In a previous Green Thumbs column I had briefly mentioned some lovely autumn flowering bulbs (nerine and crocus) which I’m already starting to see a few flowers of in gardens around the central tablelands. In this column I want to cover some of the spring flowering bulbs, for which there are lots of catalogues around at the moment, and for which keen gardeners will be beginning to plan for planting.
There is an almost endless range of cultivars of anemones, daffodils, Dutch iris, freesias, hyacinths, ranunculus and tulips to choose from. The ones that put on the best show in my garden are daffodils, Dutch iris and tulips and a few of my favourite cultivars are:
Daffodils-fortune (yellow with a frilly orange cup); ice follies (creamy white); geranium (cluster form, white with orange-red cup); manly (double form, white with orange centres)
Dutch iris- blue magic (purple-blue); Casablanca (white with yellow tongue); paris (dark blue)
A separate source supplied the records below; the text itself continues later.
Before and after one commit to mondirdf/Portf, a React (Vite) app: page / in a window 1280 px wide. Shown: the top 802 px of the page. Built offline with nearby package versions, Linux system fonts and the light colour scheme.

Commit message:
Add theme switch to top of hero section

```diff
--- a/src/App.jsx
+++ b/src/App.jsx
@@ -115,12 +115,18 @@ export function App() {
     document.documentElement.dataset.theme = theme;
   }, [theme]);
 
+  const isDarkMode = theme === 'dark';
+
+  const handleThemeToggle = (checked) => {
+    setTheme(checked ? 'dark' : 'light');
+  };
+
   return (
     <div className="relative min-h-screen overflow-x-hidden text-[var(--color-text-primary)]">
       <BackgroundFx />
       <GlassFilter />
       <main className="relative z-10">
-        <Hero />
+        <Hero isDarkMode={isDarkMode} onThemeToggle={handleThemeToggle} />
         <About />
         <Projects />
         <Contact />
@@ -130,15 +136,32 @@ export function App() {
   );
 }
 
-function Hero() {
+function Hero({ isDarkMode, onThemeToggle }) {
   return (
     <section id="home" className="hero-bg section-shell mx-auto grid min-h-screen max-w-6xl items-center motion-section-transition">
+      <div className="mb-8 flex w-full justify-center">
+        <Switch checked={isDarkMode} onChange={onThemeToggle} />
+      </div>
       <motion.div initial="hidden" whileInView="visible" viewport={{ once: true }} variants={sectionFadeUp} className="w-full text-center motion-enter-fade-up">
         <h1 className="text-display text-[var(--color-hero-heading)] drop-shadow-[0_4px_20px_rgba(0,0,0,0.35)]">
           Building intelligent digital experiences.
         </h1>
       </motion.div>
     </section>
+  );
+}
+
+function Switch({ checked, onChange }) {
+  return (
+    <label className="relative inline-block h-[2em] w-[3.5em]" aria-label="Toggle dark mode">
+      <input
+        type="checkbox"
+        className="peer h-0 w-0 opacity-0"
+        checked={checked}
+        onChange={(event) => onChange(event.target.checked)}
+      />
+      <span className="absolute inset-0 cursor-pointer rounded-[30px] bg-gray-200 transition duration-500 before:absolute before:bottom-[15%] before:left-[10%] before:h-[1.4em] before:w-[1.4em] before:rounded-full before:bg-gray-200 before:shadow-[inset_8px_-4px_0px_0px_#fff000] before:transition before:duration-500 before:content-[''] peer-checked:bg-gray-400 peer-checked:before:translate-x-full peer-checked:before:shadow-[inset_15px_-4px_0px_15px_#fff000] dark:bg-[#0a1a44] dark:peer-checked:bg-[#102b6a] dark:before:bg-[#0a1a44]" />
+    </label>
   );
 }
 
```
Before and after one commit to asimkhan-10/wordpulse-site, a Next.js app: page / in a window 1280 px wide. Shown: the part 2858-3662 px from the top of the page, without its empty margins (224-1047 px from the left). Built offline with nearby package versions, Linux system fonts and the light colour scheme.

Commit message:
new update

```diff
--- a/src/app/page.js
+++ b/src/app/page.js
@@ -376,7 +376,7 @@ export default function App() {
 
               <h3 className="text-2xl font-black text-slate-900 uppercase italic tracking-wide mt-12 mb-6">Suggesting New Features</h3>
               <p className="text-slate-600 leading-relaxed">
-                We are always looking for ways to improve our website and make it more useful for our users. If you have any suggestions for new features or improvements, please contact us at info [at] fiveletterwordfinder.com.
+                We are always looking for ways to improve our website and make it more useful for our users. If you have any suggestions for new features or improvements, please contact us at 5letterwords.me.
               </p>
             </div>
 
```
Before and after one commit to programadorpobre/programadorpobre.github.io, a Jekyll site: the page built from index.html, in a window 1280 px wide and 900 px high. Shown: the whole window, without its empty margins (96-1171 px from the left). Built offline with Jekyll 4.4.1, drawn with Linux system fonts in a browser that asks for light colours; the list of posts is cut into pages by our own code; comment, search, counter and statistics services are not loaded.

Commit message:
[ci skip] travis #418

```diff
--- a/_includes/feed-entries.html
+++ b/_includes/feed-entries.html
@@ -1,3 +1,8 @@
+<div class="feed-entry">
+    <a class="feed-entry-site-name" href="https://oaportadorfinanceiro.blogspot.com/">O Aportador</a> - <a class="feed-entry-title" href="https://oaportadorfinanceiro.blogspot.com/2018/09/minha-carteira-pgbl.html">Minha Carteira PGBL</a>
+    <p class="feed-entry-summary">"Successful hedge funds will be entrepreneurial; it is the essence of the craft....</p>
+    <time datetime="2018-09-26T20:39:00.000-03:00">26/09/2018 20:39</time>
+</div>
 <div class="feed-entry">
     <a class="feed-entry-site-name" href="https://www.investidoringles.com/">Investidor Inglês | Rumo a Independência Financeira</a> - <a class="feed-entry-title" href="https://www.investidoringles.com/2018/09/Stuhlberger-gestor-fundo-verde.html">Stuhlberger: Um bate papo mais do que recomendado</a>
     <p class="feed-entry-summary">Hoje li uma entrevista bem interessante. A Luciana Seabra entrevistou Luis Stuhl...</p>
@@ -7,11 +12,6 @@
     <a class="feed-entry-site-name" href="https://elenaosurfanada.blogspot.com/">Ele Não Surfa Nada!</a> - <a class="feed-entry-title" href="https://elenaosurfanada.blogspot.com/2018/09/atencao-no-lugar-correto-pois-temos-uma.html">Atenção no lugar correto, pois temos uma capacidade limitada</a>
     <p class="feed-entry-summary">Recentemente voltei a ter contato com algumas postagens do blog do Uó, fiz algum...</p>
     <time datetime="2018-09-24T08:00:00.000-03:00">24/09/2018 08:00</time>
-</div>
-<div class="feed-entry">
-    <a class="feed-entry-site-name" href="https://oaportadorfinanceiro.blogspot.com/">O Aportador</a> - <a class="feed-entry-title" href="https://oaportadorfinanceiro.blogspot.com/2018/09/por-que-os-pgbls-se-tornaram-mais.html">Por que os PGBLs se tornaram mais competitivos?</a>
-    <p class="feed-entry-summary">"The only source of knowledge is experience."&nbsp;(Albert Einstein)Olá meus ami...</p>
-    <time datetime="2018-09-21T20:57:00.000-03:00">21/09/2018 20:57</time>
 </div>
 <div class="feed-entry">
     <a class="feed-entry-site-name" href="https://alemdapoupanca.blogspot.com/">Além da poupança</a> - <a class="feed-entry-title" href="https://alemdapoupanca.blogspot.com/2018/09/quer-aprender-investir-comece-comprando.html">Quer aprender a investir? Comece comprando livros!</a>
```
Tulips- queen of the night (dark purple/black); flaming parrot (large ruffled yellow petals with red edges); claudia ( purple with white edges); ile de france ( red); Barcelona (fuchsia purple).
Plant these types of bulbs in sunny spots in the garden or in pots in April/May. Mulch and fertilise with a complete fertilizer as the leaves begin to emerge in spring. After flowering finishes you can remove the spent flower heads but it is best to leave the leaves in place until they yellow or begin to die back (they are putting the nutrients and energy into next year’s bulbs in the ground). I tend to leave bulbs in the ground for several years, where they will multiply each spring/summer growing period. Lifting and separating bulbs (particularly tulips) is worthwhile if you want to spread them in other parts of the garden or if you feel they are getting overcrowded in their existing location.
By Ian Rogan
Millthorpe Garden Nursery